What is being asked: In your output, repeat each entry exactly and include no pictures.

Dataset extract:
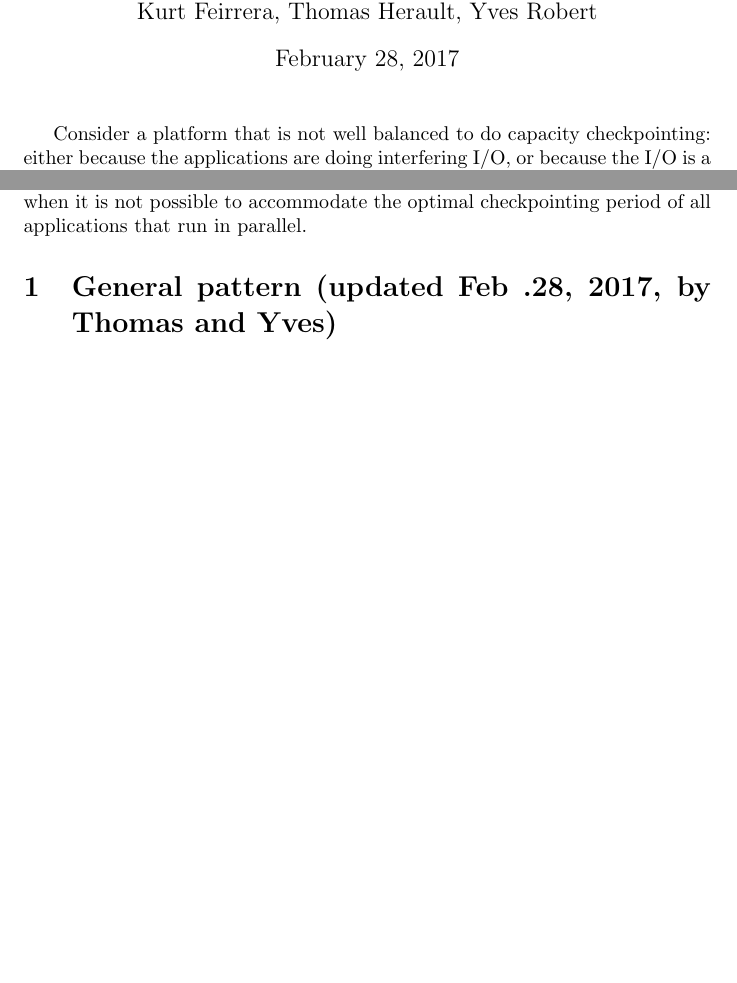
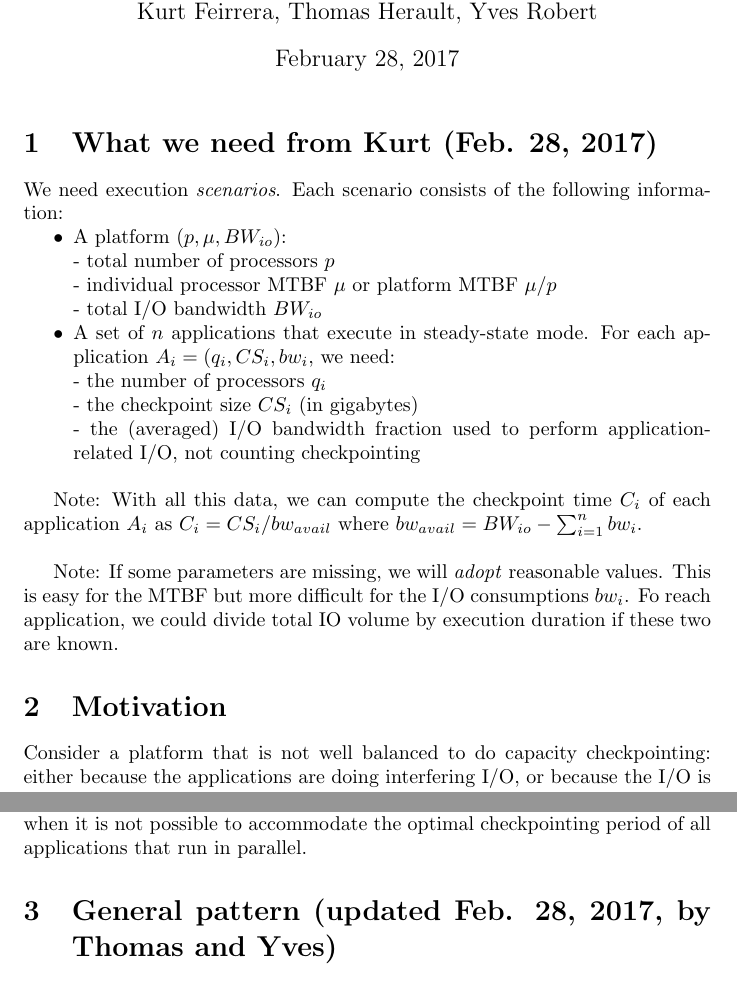
Before and after one commit to SMURFSorg/ABBFHR17-cCR-Platform, a LaTeX document (brainstorm/motivation.tex): two parts of pages 1 and 3 of 11 before the commit and two parts of pages 1 and 3 of 12 after it, joined at a grey line, cut so that both start at the same text, the shorter picture padded with empty space. Compiled offline with pdfLaTeX.

Commit message:
added paragraph for Kurt

```diff
--- a/brainstorm/motivation.tex
+++ b/brainstorm/motivation.tex
@@ -3,14 +3,45 @@
 \usepackage{graphicx}
 \usepackage{amsmath}
 \DeclareMathOperator{\lcm}{lcm}
+\usepackage{paralist}
 
 \author{Dorian Arnold, George Bosilca, Aurelien Bouteiller,\\
  Kurt Feirrera, Thomas Herault, Yves Robert}
+
 \title{Coordinated Checkpointing: Coordinating at the Platform Level}
 
 \begin{document}
 
 \maketitle
+
+\section{What we need from Kurt (Feb. 28, 2017)}
+
+We need execution \emph{scenarios}.
+Each scenario consists of the following information:
+\begin{compactitem}
+\item A platform $(p,\mu, BW_{io})$:\\
+- total number of processors $p$\\
+- individual processor MTBF $\mu$
+or platform MTBF $\mu/p$\\
+- total I/O bandwidth $BW_{io}$
+\item A set of $n$ applications that execute in steady-state mode.
+For each application $A_{i} = (q_{i}, CS_{i}, bw_{i}$, we need:\\
+- the number of processors $q_{i}$\\
+- the checkpoint size $CS_{i}$ (in gigabytes)\\
+- the (averaged) I/O bandwidth fraction used to perform application-related I/O,
+not counting checkpointing\\
+\end{compactitem}
+
+Note: With all this data, we can compute the checkpoint time $C_{i}$
+of each application $A_{i}$ as $C_{i} = CS_{i}/bw_{avail}$
+where $bw_{avail} = BW_{io} - \sum_{i=1}^{n} bw_{i}$.\\
+
+Note: If some parameters are missing, we will \emph{adopt} reasonable values.
+This is easy for the MTBF but more difficult for the I/O consumptions $bw_{i}$.
+Fo reach application, we could divide total IO volume by execution duration if
+these two are known.
+
+\section{Motivation}
 
 Consider a platform that is not well balanced to do capacity checkpointing: either because the applications are doing interfering I/O, or because the I/O is a bottleneck. Production runs can still benefit significantly from CR techniques. For example, take a platform with the following characteristics:
 
```
Also changed, not shown: brainstorm/motivation.tex (2 more changed lines).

Exercise result:
Before and after one commit to SMURFSorg/ABBFHR17-cCR-Platform, a LaTeX document (brainstorm/motivation.tex): two parts of pages 1 and 3 of 11 before the commit and two parts of pages 1 and 3 of 12 after it, joined at a grey line, cut so that both start at the same text, the shorter picture padded with empty space. Compiled offline with pdfLaTeX.

Commit message:
added paragraph for Kurt

```diff
--- a/brainstorm/motivation.tex
+++ b/brainstorm/motivation.tex
@@ -3,14 +3,45 @@
 \usepackage{graphicx}
 \usepackage{amsmath}
 \DeclareMathOperator{\lcm}{lcm}
+\usepackage{paralist}
 
 \author{Dorian Arnold, George Bosilca, Aurelien Bouteiller,\\
  Kurt Feirrera, Thomas Herault, Yves Robert}
+
 \title{Coordinated Checkpointing: Coordinating at the Platform Level}
 
 \begin{document}
 
 \maketitle
+
+\section{What we need from Kurt (Feb. 28, 2017)}
+
+We need execution \emph{scenarios}.
+Each scenario consists of the following information:
+\begin{compactitem}
+\item A platform $(p,\mu, BW_{io})$:\\
+- total number of processors $p$\\
+- individual processor MTBF $\mu$
+or platform MTBF $\mu/p$\\
+- total I/O bandwidth $BW_{io}$
+\item A set of $n$ applications that execute in steady-state mode.
+For each application $A_{i} = (q_{i}, CS_{i}, bw_{i}$, we need:\\
+- the number of processors $q_{i}$\\
+- the checkpoint size $CS_{i}$ (in gigabytes)\\
+- the (averaged) I/O bandwidth fraction used to perform application-related I/O,
+not counting checkpointing\\
+\end{compactitem}
+
+Note: With all this data, we can compute the checkpoint time $C_{i}$
+of each application $A_{i}$ as $C_{i} = CS_{i}/bw_{avail}$
+where $bw_{avail} = BW_{io} - \sum_{i=1}^{n} bw_{i}$.\\
+
+Note: If some parameters are missing, we will \emph{adopt} reasonable values.
+This is easy for the MTBF but more difficult for the I/O consumptions $bw_{i}$.
+Fo reach application, we could divide total IO volume by execution duration if
+these two are known.
+
+\section{Motivation}
 
 Consider a platform that is not well balanced to do capacity checkpointing: either because the applications are doing interfering I/O, or because the I/O is a bottleneck. Production runs can still benefit significantly from CR techniques. For example, take a platform with the following characteristics:
 
```
Also changed, not shown: brainstorm/motivation.tex (2 more changed lines).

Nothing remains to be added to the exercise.